Information supplied:
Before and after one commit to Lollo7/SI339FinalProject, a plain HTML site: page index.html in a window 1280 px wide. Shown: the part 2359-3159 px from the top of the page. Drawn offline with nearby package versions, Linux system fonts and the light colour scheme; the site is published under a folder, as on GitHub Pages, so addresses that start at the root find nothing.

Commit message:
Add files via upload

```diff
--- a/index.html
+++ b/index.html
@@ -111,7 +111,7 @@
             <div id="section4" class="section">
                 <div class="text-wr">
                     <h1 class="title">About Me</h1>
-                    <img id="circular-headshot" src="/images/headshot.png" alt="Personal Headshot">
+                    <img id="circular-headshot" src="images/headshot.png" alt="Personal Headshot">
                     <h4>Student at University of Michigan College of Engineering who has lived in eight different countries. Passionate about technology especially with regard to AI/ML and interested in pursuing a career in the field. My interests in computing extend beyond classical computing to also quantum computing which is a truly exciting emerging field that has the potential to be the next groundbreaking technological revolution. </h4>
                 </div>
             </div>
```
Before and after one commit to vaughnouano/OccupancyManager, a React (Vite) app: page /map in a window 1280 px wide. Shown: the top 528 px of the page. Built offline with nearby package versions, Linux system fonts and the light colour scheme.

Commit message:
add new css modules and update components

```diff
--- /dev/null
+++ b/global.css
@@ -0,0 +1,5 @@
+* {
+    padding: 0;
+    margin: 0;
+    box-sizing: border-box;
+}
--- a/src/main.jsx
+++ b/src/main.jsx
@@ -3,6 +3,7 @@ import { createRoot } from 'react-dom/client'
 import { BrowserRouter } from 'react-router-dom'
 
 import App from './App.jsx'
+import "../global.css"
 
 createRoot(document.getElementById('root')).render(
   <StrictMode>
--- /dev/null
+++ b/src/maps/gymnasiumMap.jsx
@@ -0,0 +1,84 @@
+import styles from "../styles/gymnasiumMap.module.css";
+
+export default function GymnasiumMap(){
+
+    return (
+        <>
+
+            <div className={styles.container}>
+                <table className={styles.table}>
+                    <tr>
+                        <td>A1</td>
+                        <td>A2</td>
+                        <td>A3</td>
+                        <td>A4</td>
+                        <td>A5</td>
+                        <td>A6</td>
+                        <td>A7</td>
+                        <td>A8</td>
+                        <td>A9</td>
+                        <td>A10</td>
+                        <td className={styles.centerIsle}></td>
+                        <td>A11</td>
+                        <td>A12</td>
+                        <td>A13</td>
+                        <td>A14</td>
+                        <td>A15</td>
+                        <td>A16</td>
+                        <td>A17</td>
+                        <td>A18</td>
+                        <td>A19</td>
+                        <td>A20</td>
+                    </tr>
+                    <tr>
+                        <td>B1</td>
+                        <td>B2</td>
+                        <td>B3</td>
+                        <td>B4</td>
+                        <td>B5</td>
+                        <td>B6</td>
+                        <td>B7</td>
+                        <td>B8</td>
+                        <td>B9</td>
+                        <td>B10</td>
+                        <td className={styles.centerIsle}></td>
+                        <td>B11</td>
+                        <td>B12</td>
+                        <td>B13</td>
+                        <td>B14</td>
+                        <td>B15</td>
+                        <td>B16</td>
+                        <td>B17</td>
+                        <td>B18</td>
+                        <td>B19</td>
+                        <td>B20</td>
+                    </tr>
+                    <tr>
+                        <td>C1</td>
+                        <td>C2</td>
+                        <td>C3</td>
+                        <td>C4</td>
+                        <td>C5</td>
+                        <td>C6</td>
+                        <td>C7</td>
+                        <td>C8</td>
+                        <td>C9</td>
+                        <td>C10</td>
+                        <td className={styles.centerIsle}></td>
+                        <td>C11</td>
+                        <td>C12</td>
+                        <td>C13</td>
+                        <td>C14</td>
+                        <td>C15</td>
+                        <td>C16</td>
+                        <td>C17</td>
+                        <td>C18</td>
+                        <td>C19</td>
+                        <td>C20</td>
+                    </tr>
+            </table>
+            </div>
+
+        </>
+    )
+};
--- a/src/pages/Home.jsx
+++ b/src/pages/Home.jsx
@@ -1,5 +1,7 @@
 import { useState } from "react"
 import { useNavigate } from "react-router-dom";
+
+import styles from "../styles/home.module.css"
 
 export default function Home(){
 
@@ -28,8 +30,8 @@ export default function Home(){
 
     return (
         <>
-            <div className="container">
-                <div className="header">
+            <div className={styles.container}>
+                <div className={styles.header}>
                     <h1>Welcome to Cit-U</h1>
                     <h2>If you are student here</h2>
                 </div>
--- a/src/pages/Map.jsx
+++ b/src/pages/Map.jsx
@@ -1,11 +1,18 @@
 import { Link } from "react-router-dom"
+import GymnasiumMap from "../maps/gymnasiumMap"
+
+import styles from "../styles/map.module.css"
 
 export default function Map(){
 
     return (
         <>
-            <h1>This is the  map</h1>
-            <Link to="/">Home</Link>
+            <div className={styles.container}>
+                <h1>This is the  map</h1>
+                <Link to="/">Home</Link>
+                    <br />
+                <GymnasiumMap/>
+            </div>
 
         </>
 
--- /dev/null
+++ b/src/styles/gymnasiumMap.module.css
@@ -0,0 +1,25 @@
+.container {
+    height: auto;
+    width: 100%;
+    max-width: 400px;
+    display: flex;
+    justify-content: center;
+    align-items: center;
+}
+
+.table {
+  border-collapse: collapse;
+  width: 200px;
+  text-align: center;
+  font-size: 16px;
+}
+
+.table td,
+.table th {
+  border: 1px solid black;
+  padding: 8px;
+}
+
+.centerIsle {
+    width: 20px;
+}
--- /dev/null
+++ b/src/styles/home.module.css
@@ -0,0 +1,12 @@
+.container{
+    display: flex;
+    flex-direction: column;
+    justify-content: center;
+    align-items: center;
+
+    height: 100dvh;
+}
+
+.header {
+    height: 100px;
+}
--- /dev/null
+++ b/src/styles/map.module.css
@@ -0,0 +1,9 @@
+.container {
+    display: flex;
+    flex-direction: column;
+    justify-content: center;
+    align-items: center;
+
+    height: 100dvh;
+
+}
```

Exercise:
Check each line of the material for "router". Copy the ones that have it.

Answer section:
 import { BrowserRouter } from 'react-router-dom'
 import { useNavigate } from "react-router-dom";
 import { Link } from "react-router-dom"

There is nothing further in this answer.